Docs / ReasonReact / Lifecycles


The Record API is in feature-freeze. For the newest features and better support going forward, please consider migrating to the new function components.

ReasonReact supports the familiar ReactJS lifecycle events.

didMount: self => unit willReceiveProps: self => state shouldUpdate: oldAndNewSelf => bool willUpdate: oldAndNewSelf => unit didUpdate: oldAndNewSelf => unit willUnmount: self => unit


  • We've dropped the component prefix from all these.

  • willReceiveProps asks for the return type to be state, not update state (i.e. not NoUpdate/Update/SideEffects/UpdateWithSideEffects). We presume you'd always want to update the state in this lifecycle. If not, simply return the previous state exposed in the lifecycle argument.

  • didUpdate, willUnmount and willUpdate don't allow you to return a new state to be updated, to prevent infinite loops.

  • willMount is unsupported. Use didMount instead.

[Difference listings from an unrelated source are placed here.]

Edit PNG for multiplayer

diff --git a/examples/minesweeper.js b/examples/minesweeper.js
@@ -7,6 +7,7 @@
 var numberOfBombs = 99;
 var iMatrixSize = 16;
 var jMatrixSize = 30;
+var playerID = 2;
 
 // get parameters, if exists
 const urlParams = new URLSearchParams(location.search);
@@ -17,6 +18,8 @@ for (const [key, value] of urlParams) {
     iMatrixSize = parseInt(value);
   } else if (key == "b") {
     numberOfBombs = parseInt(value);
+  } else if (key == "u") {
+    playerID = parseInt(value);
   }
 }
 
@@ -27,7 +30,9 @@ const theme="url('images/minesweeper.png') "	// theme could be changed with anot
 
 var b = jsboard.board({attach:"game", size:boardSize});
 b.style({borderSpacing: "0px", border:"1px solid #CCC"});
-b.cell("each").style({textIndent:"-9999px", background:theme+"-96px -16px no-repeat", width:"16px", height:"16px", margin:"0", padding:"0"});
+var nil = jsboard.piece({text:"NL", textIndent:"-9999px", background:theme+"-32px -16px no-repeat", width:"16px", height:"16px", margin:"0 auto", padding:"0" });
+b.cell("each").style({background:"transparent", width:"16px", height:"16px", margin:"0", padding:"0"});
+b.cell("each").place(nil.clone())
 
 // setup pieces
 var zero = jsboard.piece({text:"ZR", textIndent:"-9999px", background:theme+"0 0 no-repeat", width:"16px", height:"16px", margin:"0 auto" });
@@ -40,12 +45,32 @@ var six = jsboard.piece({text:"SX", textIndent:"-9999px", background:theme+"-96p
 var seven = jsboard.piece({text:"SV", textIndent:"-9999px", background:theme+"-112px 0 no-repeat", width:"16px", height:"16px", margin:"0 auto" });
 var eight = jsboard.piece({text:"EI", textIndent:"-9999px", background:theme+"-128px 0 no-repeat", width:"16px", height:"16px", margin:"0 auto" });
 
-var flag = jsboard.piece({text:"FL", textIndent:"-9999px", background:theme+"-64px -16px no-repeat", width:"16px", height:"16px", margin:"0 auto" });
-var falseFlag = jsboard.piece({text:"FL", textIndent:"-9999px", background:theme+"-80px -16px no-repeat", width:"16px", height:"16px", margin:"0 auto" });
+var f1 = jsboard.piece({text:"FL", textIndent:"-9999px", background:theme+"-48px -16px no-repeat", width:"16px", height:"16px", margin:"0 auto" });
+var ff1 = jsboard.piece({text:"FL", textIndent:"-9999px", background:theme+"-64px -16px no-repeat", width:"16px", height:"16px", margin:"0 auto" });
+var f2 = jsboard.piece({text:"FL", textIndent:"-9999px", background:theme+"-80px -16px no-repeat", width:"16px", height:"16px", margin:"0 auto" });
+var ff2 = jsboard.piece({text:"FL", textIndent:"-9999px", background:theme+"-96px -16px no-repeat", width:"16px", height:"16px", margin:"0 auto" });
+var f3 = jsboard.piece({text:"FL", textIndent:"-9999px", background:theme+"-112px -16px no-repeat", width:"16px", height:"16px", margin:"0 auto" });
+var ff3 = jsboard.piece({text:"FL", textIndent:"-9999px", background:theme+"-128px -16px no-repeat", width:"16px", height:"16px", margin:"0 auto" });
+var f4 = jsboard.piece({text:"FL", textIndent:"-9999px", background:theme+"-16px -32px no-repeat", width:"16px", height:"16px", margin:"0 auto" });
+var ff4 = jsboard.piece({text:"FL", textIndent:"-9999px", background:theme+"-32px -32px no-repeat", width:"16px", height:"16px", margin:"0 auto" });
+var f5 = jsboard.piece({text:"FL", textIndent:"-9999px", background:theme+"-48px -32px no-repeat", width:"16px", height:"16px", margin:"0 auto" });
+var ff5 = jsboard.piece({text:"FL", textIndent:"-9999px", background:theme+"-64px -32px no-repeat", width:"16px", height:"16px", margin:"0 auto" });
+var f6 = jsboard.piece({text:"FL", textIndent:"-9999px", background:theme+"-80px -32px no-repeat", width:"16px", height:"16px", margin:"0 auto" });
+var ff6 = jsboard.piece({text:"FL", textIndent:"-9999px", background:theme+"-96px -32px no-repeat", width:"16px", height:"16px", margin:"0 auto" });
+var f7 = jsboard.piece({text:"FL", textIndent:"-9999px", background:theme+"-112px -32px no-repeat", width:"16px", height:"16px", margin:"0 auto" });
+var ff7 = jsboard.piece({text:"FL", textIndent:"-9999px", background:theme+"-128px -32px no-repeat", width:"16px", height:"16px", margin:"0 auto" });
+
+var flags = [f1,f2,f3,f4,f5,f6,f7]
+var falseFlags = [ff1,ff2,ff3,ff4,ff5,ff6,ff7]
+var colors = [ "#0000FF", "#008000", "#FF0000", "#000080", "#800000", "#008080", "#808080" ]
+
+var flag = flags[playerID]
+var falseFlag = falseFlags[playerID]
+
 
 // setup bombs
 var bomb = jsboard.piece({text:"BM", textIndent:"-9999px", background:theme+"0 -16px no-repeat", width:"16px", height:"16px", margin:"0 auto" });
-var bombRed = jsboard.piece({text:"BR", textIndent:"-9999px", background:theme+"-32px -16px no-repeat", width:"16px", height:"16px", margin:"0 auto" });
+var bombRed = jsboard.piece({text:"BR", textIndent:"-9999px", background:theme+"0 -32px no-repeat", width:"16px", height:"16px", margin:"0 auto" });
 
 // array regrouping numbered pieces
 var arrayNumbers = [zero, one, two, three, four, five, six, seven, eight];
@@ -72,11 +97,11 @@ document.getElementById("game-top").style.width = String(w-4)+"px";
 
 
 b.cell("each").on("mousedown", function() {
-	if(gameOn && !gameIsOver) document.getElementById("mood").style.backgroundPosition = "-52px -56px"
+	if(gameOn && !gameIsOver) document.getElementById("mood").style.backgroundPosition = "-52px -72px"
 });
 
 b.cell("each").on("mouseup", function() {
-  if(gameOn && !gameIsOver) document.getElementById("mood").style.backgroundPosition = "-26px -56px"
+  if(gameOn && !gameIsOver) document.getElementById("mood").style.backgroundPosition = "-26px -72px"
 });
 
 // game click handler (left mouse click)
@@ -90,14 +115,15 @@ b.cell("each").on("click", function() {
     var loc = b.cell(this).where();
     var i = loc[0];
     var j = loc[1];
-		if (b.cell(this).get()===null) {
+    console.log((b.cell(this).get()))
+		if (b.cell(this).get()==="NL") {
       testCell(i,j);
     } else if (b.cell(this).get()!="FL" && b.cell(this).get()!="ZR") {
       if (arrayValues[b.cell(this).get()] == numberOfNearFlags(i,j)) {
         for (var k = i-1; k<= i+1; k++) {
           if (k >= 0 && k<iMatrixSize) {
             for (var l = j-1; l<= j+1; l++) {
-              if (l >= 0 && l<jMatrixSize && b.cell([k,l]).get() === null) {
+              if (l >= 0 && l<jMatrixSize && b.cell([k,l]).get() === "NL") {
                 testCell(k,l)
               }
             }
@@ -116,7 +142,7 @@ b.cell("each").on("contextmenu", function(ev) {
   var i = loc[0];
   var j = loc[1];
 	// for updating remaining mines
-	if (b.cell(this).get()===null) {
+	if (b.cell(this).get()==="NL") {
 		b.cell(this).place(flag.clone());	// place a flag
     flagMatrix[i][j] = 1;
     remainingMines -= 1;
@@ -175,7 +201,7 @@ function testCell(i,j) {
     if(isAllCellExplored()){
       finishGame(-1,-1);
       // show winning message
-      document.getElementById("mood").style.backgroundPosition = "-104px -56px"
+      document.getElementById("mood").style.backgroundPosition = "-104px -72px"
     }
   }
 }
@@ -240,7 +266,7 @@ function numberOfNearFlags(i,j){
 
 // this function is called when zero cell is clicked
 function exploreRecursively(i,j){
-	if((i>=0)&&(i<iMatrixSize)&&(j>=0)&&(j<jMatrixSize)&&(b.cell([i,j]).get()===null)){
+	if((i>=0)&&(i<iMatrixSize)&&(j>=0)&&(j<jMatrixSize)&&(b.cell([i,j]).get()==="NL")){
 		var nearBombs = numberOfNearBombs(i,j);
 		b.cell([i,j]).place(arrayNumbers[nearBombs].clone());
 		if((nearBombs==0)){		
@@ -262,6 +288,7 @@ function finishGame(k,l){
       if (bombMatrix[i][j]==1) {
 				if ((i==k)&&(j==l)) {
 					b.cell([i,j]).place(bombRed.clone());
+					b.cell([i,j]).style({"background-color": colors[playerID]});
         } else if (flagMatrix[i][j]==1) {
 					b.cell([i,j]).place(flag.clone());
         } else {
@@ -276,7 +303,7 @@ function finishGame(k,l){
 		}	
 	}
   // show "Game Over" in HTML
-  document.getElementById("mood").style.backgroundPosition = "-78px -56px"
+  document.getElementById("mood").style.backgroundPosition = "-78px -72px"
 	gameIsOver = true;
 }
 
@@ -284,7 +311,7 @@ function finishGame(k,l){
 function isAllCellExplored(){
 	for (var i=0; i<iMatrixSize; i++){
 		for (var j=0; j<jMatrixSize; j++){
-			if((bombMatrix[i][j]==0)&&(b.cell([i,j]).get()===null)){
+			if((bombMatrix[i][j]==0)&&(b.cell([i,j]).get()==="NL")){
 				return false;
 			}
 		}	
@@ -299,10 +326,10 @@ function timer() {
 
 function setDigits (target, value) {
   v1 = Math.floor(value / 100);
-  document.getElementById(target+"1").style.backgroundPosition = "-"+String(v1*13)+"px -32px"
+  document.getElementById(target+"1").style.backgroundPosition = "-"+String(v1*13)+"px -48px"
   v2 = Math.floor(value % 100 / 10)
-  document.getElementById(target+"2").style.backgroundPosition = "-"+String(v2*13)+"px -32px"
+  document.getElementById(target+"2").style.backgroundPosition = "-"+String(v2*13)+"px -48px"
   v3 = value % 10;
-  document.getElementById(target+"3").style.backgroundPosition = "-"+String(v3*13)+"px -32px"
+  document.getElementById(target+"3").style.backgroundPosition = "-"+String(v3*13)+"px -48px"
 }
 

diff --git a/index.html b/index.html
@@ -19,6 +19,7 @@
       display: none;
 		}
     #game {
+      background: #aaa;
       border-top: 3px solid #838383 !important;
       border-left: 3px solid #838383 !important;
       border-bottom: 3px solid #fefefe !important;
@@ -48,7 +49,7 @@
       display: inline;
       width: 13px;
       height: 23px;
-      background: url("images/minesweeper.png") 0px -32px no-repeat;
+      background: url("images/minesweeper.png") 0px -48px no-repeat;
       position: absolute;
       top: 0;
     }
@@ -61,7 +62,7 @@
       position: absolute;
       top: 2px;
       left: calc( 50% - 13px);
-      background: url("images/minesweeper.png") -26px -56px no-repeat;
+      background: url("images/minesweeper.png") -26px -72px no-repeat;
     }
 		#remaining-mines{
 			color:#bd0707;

  • didUpdate, willUpdate and shouldUpdate take in a oldAndNewSelf record, of type {oldSelf: self, newSelf: self}. These two fields are the equivalent of ReactJS' componentDidUpdate's prevProps/prevState/ in conjunction with props/state. Likewise for willUpdate and shouldUpdate.

If you need to update state in a lifecycle event, simply send an action to reducer and handle it correspondingly: self.send(DidMountUpdate).

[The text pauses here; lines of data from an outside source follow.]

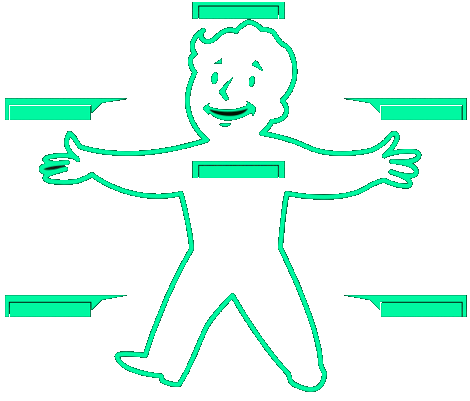
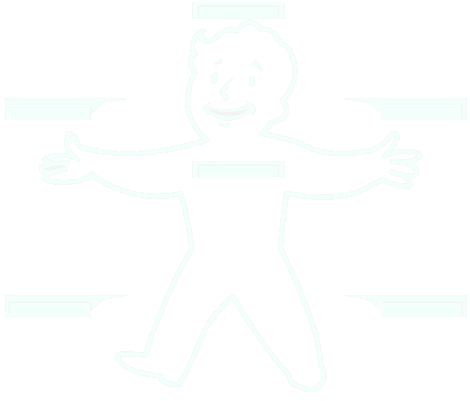
Updated Actors->Status
Replaced Vaultboy image with a notes field for players to keep track of their progress

diff --git a/css/falloutzero.css b/css/falloutzero.css
@@ -613,3 +613,21 @@ td,
 .karmaCap input {
   float: left;
 }
+
+form td .status-notes{
+	height:334px;
+	text-align:left;
+	overflow:scroll;
+	background-color:#222;
+	background-image:url('/systems/arcane-arcade-fallout/assets/vaultboy/vaultboy-icon.png');
+	background-size:cover;
+	background-repeat:no-repeat;
+	font-size:10pt;
+	padding:20px;
+}
+
+form td .status-notes option,
+form td .status-notes li,
+form td .status-notes li:hover{
+	background:black;
+}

Some new lifecycle methods act differently. Described below.

Access next or previous props: retainedProps

One pattern that's sometimes used in ReactJS is accessing a lifecycle event's prevProps (componentDidUpdate), nextProps (componentWillUpdate), and so on. ReasonReact doesn't automatically keep copies of previous props for you. We provide the retainedProps API for this purpose:

type retainedProps = {message: string}; let component = ReasonReact.statelessComponentWithRetainedProps("RetainedPropsExample"); let make = (~message, _children) => { ...component, retainedProps: {message: message}, didUpdate: ({oldSelf, newSelf}) => if (oldSelf.retainedProps.message !== newSelf.retainedProps.message) { /* do whatever sneaky imperative things here */ Js.log("props `message` changed!") }, render: (_self) => /* ... */ };

We expose ReasonReact.statelessComponentWithRetainedProps and ReasonReact.reducerComponentWithRetainedProps. Both work like their ordinary non-retained-props counterpart, and require you to specify a new field, retainedProps (of whatever type you'd like) in your component's spec in make.


Traditional ReactJS componentWillReceiveProps takes in a nextProps. We don't have nextProps, since those are simply the labeled arguments in make, available to you in the scope. To access the current props, however, you'd use the above retainedProps API:

type state = {someToggle: bool}; let component = ReasonReact.reducerComponentWithRetainedProps("MyComponent"); let make = (~name, _children) => { ...component, initialState: () => {someToggle: false}, /* just like state, the retainedProps field can return anything! Here it retained the `name` prop's value */ retainedProps: name, willReceiveProps: (self) => { if (self.retainedProps === name) { /* ... */ /* previous ReactJS logic would be: if ( === */ }; /* ... */ } };


ReactJS' componentWillUpdate's nextProps is just the labeled arguments in make, and "current props" (aka this.props) is the props you've copied into retainedProps, accessible via {oldSelf}:

{ ...component, willUpdate: ({oldSelf, newSelf}) => /* ... */ }


ReactJS' prevProps is what you've synced in retainedProps, under oldSelf.


ReactJS' shouldComponentUpdate counterpart.